TASK ITEM: For the entries presented below, indicate the number of lines that include the word "merge", adding nothing else.

Version difference data:
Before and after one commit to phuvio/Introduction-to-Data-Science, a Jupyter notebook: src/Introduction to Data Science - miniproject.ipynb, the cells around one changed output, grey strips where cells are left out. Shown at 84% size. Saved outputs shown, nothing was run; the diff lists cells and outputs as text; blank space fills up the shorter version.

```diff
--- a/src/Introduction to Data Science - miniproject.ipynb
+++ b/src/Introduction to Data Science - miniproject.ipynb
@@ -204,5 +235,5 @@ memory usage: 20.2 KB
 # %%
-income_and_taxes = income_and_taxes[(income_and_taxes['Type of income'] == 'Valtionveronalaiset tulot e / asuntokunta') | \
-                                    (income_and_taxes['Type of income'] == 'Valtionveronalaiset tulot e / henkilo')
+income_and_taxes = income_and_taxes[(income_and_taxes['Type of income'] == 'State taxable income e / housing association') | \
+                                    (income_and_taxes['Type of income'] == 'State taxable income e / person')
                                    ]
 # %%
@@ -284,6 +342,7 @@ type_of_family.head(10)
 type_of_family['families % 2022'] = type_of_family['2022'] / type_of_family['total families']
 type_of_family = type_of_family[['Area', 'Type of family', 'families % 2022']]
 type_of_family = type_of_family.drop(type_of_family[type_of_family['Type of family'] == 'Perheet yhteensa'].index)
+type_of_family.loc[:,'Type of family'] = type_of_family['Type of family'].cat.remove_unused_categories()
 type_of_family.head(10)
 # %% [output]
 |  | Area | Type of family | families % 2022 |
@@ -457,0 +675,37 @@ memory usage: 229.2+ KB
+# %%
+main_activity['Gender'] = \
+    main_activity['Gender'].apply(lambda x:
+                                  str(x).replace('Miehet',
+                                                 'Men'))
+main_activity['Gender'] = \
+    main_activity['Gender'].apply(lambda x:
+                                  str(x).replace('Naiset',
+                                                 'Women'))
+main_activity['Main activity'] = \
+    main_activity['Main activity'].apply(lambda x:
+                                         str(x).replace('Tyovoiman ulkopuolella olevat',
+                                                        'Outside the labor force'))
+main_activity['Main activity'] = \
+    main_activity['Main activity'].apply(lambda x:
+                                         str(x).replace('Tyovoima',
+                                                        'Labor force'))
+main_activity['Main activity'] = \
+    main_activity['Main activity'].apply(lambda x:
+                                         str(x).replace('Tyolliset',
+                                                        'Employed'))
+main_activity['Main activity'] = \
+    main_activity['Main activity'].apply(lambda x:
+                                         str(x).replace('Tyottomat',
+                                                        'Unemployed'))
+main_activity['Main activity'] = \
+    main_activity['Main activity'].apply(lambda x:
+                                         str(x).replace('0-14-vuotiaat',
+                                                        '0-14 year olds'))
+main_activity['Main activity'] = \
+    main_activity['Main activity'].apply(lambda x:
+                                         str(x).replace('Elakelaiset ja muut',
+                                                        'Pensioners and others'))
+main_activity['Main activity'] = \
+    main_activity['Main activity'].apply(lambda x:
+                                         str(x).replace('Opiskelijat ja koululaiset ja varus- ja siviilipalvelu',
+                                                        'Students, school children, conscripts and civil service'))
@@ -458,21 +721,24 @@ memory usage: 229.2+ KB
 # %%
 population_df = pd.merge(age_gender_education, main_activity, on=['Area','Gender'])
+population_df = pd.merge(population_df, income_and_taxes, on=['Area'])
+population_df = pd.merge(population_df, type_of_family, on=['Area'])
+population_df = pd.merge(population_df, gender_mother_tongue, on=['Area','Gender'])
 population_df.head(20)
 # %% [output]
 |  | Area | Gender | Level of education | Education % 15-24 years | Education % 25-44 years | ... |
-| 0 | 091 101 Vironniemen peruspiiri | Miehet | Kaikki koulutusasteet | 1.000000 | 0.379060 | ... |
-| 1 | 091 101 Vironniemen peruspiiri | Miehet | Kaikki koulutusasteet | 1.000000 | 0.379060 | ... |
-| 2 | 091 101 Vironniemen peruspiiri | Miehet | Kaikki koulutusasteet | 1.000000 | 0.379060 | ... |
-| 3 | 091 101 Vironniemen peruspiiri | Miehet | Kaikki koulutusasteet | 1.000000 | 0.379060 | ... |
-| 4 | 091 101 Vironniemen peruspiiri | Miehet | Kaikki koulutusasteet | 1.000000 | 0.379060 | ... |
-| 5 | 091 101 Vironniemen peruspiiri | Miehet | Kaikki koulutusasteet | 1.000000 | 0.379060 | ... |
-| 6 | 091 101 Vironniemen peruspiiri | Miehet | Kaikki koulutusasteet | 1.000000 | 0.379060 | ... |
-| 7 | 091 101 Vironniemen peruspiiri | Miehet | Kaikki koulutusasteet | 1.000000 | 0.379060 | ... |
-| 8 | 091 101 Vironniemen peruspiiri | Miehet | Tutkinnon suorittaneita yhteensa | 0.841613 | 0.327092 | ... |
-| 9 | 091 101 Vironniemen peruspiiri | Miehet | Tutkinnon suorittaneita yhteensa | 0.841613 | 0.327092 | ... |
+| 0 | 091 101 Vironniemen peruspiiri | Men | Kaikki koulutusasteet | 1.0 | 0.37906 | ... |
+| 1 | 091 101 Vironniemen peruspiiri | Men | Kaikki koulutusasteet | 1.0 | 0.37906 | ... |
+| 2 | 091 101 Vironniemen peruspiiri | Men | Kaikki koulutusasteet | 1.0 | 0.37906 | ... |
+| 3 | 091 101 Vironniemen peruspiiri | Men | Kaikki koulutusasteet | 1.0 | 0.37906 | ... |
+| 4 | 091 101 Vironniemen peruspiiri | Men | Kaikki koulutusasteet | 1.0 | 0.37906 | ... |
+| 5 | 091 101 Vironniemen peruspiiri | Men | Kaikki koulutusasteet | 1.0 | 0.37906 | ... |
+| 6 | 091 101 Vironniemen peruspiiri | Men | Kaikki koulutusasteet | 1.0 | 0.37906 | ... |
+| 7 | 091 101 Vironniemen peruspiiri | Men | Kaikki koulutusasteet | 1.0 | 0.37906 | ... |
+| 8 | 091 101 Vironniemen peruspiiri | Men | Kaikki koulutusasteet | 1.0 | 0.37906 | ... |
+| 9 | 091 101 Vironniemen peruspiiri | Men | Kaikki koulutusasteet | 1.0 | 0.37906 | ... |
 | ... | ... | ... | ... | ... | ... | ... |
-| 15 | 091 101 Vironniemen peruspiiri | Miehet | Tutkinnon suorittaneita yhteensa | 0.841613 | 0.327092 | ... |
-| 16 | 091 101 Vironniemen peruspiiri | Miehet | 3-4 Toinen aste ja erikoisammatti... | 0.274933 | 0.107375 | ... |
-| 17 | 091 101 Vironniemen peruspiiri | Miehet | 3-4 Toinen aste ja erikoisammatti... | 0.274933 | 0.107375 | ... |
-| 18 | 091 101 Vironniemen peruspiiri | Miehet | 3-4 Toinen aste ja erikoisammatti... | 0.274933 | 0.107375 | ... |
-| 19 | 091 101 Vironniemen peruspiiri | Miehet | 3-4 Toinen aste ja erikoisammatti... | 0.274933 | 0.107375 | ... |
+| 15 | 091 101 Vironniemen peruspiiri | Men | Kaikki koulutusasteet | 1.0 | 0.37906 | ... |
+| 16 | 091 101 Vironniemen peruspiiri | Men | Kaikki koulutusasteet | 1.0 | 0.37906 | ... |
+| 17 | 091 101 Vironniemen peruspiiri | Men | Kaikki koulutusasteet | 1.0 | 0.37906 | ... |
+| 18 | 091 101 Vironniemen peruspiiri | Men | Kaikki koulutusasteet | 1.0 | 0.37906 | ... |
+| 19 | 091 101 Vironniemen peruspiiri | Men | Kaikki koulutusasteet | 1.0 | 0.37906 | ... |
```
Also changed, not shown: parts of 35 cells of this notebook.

TASK OUTPUT: 4